**About this task:** Everything from the line that holds "Before and after one commit to zWellingtonLima/tabnews-clone, a" to the end of the entries below should be printed again, word for word, and nothing more.

Start of Provided entries

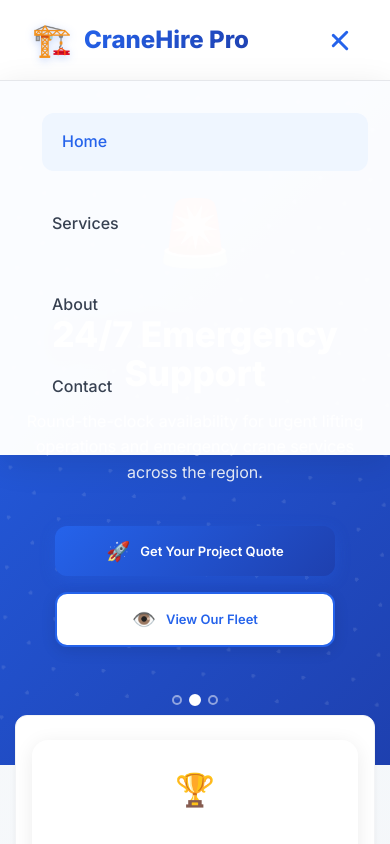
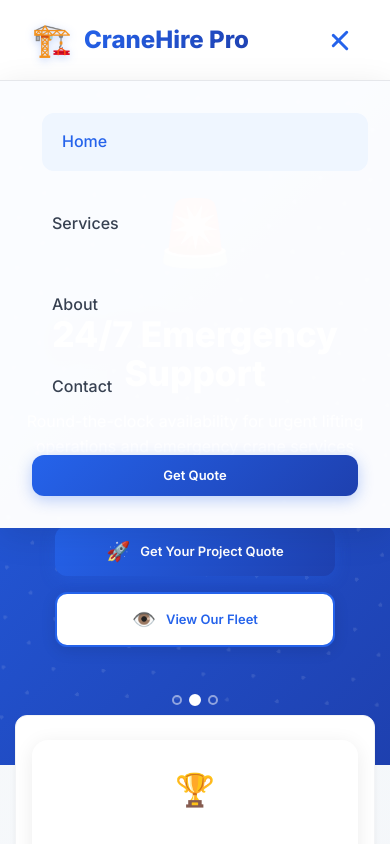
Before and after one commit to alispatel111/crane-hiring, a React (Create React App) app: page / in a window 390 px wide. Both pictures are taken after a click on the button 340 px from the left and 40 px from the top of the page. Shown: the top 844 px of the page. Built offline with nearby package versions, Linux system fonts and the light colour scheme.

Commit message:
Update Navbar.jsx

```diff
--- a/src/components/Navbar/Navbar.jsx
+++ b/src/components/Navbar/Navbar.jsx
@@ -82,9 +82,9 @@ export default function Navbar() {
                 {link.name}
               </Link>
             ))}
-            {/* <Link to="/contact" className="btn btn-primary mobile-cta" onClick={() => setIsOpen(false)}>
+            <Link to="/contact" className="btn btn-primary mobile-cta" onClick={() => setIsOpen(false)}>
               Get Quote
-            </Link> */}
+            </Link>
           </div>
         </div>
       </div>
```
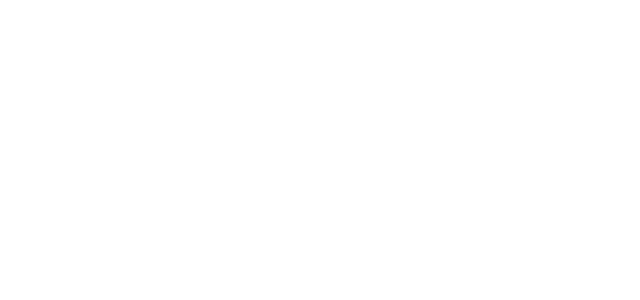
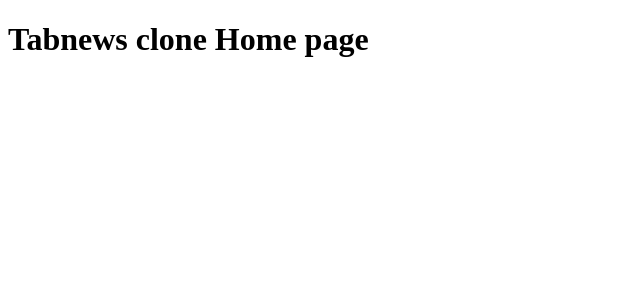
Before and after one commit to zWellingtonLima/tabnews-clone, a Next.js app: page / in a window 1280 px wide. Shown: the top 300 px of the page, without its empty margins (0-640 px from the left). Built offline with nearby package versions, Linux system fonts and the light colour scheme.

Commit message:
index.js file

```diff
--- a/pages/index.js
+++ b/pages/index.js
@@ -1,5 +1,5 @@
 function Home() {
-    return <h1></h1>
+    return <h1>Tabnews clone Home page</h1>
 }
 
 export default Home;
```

End of Provided entries

**Task response:**
Before and after one commit to zWellingtonLima/tabnews-clone, a Next.js app: page / in a window 1280 px wide. Shown: the top 300 px of the page, without its empty margins (0-640 px from the left). Built offline with nearby package versions, Linux system fonts and the light colour scheme.

Commit message:
index.js file

```diff
--- a/pages/index.js
+++ b/pages/index.js
@@ -1,5 +1,5 @@
 function Home() {
-    return <h1></h1>
+    return <h1>Tabnews clone Home page</h1>
 }
 
 export default Home;
```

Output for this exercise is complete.